What to do: Work through the data line by line, gathering every line that has the word "UnstyledButton".

Exercise input:
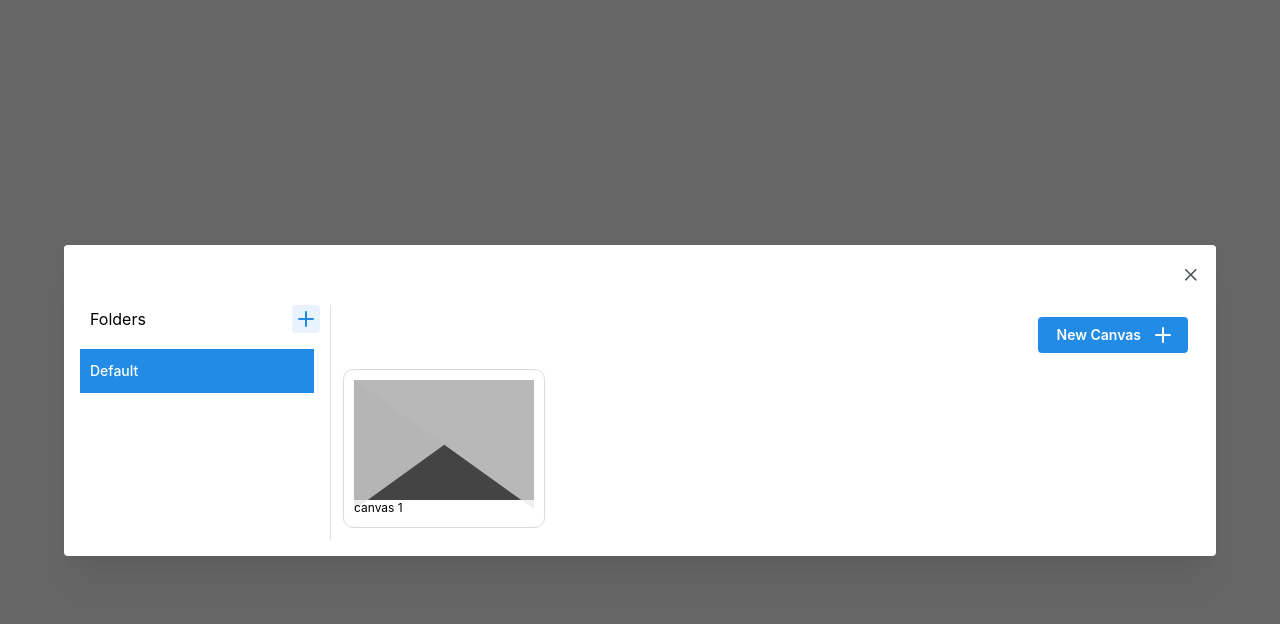
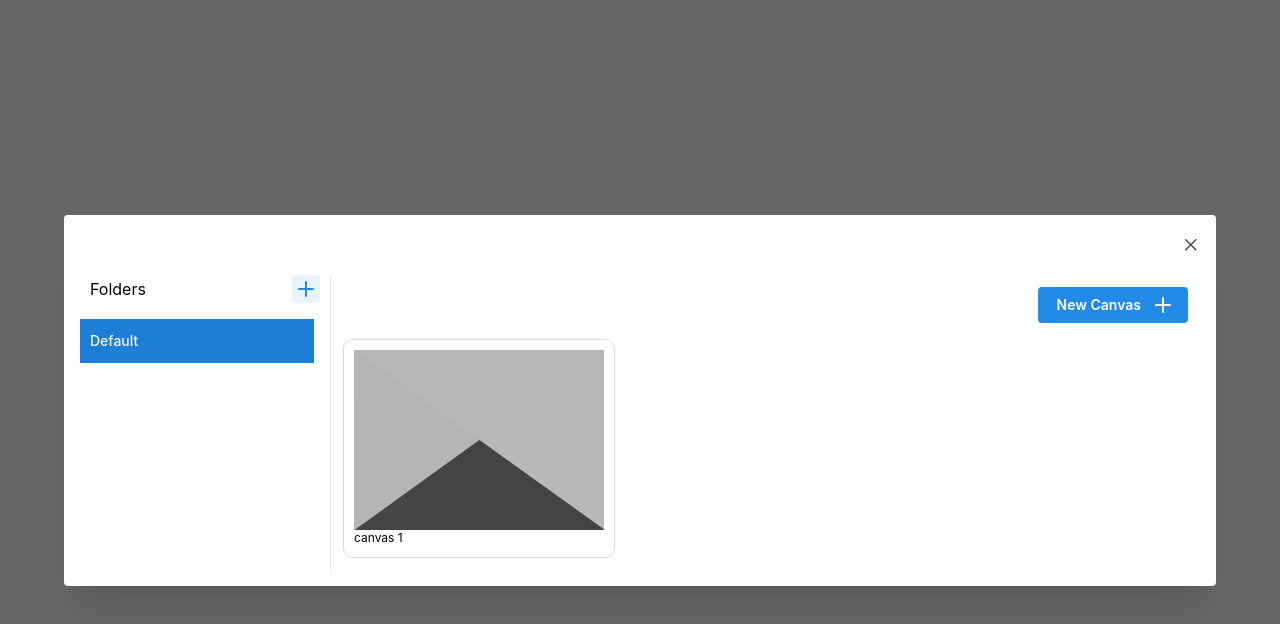
Before and after one commit to mukeshsoni/excalidraw-organizer, a React (Vite) app: page / in a window 1280 px wide. Both pictures are taken after a click on the button "Open panel". Shown: the top 624 px of the page. Built offline with nearby package versions, Linux system fonts and the light colour scheme.

Commit message:
Ability to move canvas from one folder to another

```diff
--- a/package.json
+++ b/package.json
@@ -10,6 +10,8 @@
     "preview": "vite preview"
   },
   "dependencies": {
+    "@dnd-kit/core": "^6.3.1",
+    "@dnd-kit/utilities": "^3.2.2",
     "@excalidraw/excalidraw": "^0.17.6",
     "@mantine/core": "^7.15.1",
     "@mantine/hooks": "^7.15.1",
--- a/src/App.tsx
+++ b/src/App.tsx
@@ -1,12 +1,28 @@
 import { useEffect, useState } from "react";
 import { AppState } from "@excalidraw/excalidraw/types/types";
 import { Button, Modal, Flex, Divider } from "@mantine/core";
-import { idNameSeparator, getFolders, ExcalidrawOrganizerDB } from "./db";
+import {
+  idNameSeparator,
+  getFolders,
+  ExcalidrawOrganizerDB,
+  moveCanvasToFolder,
+} from "./db";
 
 import "./App.css";
 import { useDatabase } from "./DbProvider";
 import FolderList from "./folder-list";
 import { CanvasList } from "./canvas-list";
+import {
+  DndContext,
+  DragEndEvent,
+  KeyboardSensor,
+  MouseSensor,
+  TouchSensor,
+  useSensor,
+  useSensors,
+} from "@dnd-kit/core";
+import { useMutation, useQueryClient } from "@tanstack/react-query";
+import { getSelectedFolderId } from "./helpers";
 
 const canvasListKey = "excalidraw-organizer-canvas-list";
 const panelVisibilityKey = "excalidraw-organizer-show-panel";
@@ -106,6 +122,45 @@ function App() {
     setShowPanel(true);
     localStorage.setItem(panelVisibilityKey, JSON.stringify(true));
   };
+  const sensors = useSensors(
+    useSensor(MouseSensor, {
+      activationConstraint: {
+        distance: 8,
+      },
+    }),
+    useSensor(TouchSensor, {
+      activationConstraint: {
+        delay: 200,
+        tolerance: 6,
+      },
+    }),
+    useSensor(KeyboardSensor),
+  );
+  const selectedFolderId = getSelectedFolderId();
+  const queryClient = useQueryClient();
+  const moveToFolderMutation = useMutation({
+    mutationFn: ({
+      fromFolderId,
+      toFolderId,
+      canvasId,
+    }: {
+      fromFolderId: number;
+      toFolderId: number;
+      canvasId: string;
+    }) => moveCanvasToFolder(db, fromFolderId, toFolderId, canvasId),
+    onSuccess: () => {
+      queryClient.invalidateQueries({ queryKey: ["folders"] });
+    },
+  });
+  async function handleDragEnd(event: DragEndEvent) {
+    if (event.over) {
+      moveToFolderMutation.mutate({
+        fromFolderId: selectedFolderId,
+        toFolderId: Number(event.over.id),
+        canvasId: String(event.active.id),
+      });
+    }
+  }
 
   return (
     <>
@@ -131,9 +186,11 @@ function App() {
         size={"100%"}
       >
         <Flex>
-          <FolderList forceUpdate={forceUpdate} />
-          <Divider orientation="vertical" />
-          <CanvasList />
+          <DndContext onDragEnd={handleDragEnd} sensors={sensors}>
+            <FolderList forceUpdate={forceUpdate} />
+            <Divider orientation="vertical" />
+            <CanvasList />
+          </DndContext>
         </Flex>
       </Modal>
     </>
--- a/src/canvas-list.tsx
+++ b/src/canvas-list.tsx
@@ -1,4 +1,6 @@
 import { useEffect, useRef, useState } from "react";
+import { useDraggable } from "@dnd-kit/core";
+import { CSS } from "@dnd-kit/utilities";
 import {
   Button,
   Flex,
@@ -107,31 +109,13 @@ export function CanvasList() {
         </Button>
       </Flex>
       <Flex gap="sm" wrap="wrap">
-        {canvases.map((canvas) => {
-          return (
-            <UnstyledButton
-              key={canvas.id}
-              style={{
-                border: "1px solid #dfdada",
-                borderRadius: 10,
-                padding: 10,
-              }}
-              onClick={handleCanvasItemClick.bind(null, canvas.id)}
-            >
-              <ExcalidrawPreview
-                data={{
-                  elements: canvas.elements,
-                  appState: { viewBackgroundColor: "#fff" },
-                  files: {},
-                }}
-                width={180}
-                height={120}
-                withBackground={true}
-              />
-              <Text size="xs">{canvas.name}</Text>
-            </UnstyledButton>
-          );
-        })}
+        {canvases.map((canvas) => (
+          <CanvasItem
+            key={canvas.id}
+            canvas={canvas}
+            onItemClick={handleCanvasItemClick}
+          />
+        ))}
       </Flex>
       {showNewCanvasNameModal && folders ? (
         <NewCanvasModal
@@ -195,3 +179,46 @@ function NewCanvasModal({ onClose, folders, onSubmit }: NewCanvasModalProps) {
     </Modal>
   );
 }
+
+type CanvasItemProps = {
+  canvas: ExcalidrawOrganizerDB["canvas"]["value"];
+  onItemClick: (id: string) => void;
+};
+function CanvasItem({ canvas, onItemClick }: CanvasItemProps) {
+  const { attributes, listeners, setNodeRef, transform } = useDraggable({
+    id: canvas.id,
+  });
+  const style = transform
+    ? {
+        transform: CSS.Translate.toString(transform),
+      }
+    : undefined;
+
+  return (
+    <UnstyledButton
+      key={canvas.id}
+      style={{
+        border: "1px solid #dfdada",
+        borderRadius: 10,
+        padding: 10,
+        ...style,
+      }}
+      onClick={onItemClick.bind(null, canvas.id)}
+      ref={setNodeRef}
+      {...listeners}
+      {...attributes}
+    >
+      <ExcalidrawPreview
+        data={{
+          elements: canvas.elements,
+          appState: { viewBackgroundColor: "#fff" },
+          files: {},
+        }}
+        width={250}
+        height={180}
+        withBackground={true}
+      />
+      <Text size="xs">{canvas.name}</Text>
+    </UnstyledButton>
+  );
+}
--- a/src/db.ts
+++ b/src/db.ts
@@ -177,3 +177,38 @@ export async function updateFolderWithCanvas(
     });
   }
 }
+export async function moveCanvasToFolder(
+  db: IDBPDatabase<ExcalidrawOrganizerDB> | null,
+  fromFolderId: number,
+  toFolderId: number,
+  canvasId: string,
+) {
+  if (db) {
+    const tx = db.transaction("folder", "readwrite");
+    const folderStore = tx.objectStore("folder");
+    const toFolder = await folderStore.get(IDBKeyRange.only(toFolderId));
+    const fromFolder = await folderStore.get(IDBKeyRange.only(fromFolderId));
+    if (toFolder && fromFolder) {
+      const canvas = fromFolder.canvases.find(
+        (canvas) => canvas.canvasId === canvasId,
+      );
+
+      if (canvas) {
+        await folderStore.put({
+          ...toFolder,
+          canvases: toFolder.canvases.concat({
+            canvasId,
+            canvasName: canvas.canvasName,
+          }),
+        });
+        await folderStore.put({
+          ...fromFolder,
+          canvases: fromFolder.canvases.filter(
+            (canvas) => canvas.canvasId !== canvasId,
+          ),
+        });
+      }
+    }
+    await tx.done;
+  }
+}
--- a/src/folder-list.tsx
+++ b/src/folder-list.tsx
@@ -9,6 +9,7 @@ import {
   Stack,
   Text,
   UnstyledButton,
+  useMantineTheme,
 } from "@mantine/core";
 import { IconPlus } from "@tabler/icons-react";
 import { useDatabase } from "./DbProvider";
@@ -16,6 +17,7 @@ import { getFolders, createNewFolder } from "./db";
 import { useRef, useState } from "react";
 import classes from "./folder-list.module.css";
 import { getSelectedFolderId } from "./helpers";
+import { useDroppable } from "@dnd-kit/core";
 
 export default function FolderList({
   forceUpdate,
@@ -75,15 +77,11 @@ export default function FolderList({
       </Flex>
       <Stack gap={0}>
         {folders?.map((folder) => (
-          <UnstyledButton
-            key={folder.id}
-            px="xs"
-            className={classes.item}
-            data-active={folder.id === selectedFolderId || undefined}
-            onClick={handleSelectFolderClick.bind(null, folder.id)}
-          >
-            {folder.name}
-          </UnstyledButton>
+          <DroppableFolderItem
+            folder={folder}
+            selectedFolderId={selectedFolderId}
+            onItemClick={handleSelectFolderClick}
+          />
         ))}
       </Stack>
       {showNewFolderNameModal && folders ? (
@@ -121,3 +119,49 @@ function NewFolderModal({ onClose, onSubmit }: NewFolderModalProps) {
     </Modal>
   );
 }
+
+type DroppableFolderItemProps = {
+  folder: { id: number; name: string };
+  selectedFolderId: number;
+  onItemClick: (id: number) => void;
+};
+function DroppableFolderItem({
+  folder,
+  selectedFolderId,
+  onItemClick,
+}: DroppableFolderItemProps) {
+  const { isOver, setNodeRef } = useDroppable({ id: folder.id });
+  const theme = useMantineTheme();
+
+  let color = theme.colors.gray[9];
+  let backgroundColor = theme.colors.gray[0];
+  if (selectedFolderId === folder.id) {
+    color = theme.colors.gray[0];
+    backgroundColor = theme.colors.blue[7];
+  }
+  if (isOver) {
+    backgroundColor = theme.colors.blue[3];
+    color = theme.colors.gray[9];
+  }
+  if (isOver && selectedFolderId === folder.id) {
+    backgroundColor = theme.colors.indigo[5];
+    color = theme.colors.gray[9];
+  }
+
+  return (
+    <UnstyledButton
+      key={folder.id}
+      px="xs"
+      className={classes.item}
+      data-active={folder.id === selectedFolderId || undefined}
+      onClick={onItemClick.bind(null, folder.id)}
+      ref={setNodeRef}
+      style={{
+        color,
+        backgroundColor,
+      }}
+    >
+      {folder.name}
+    </UnstyledButton>
+  );
+}
```
Also changed, not shown: 1 other file (tests, documents, lock files or other folders).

Reply:
-            <UnstyledButton
-            </UnstyledButton>
+    <UnstyledButton
+    </UnstyledButton>
   UnstyledButton,
-          <UnstyledButton
-          </UnstyledButton>
+    <UnstyledButton
+    </UnstyledButton>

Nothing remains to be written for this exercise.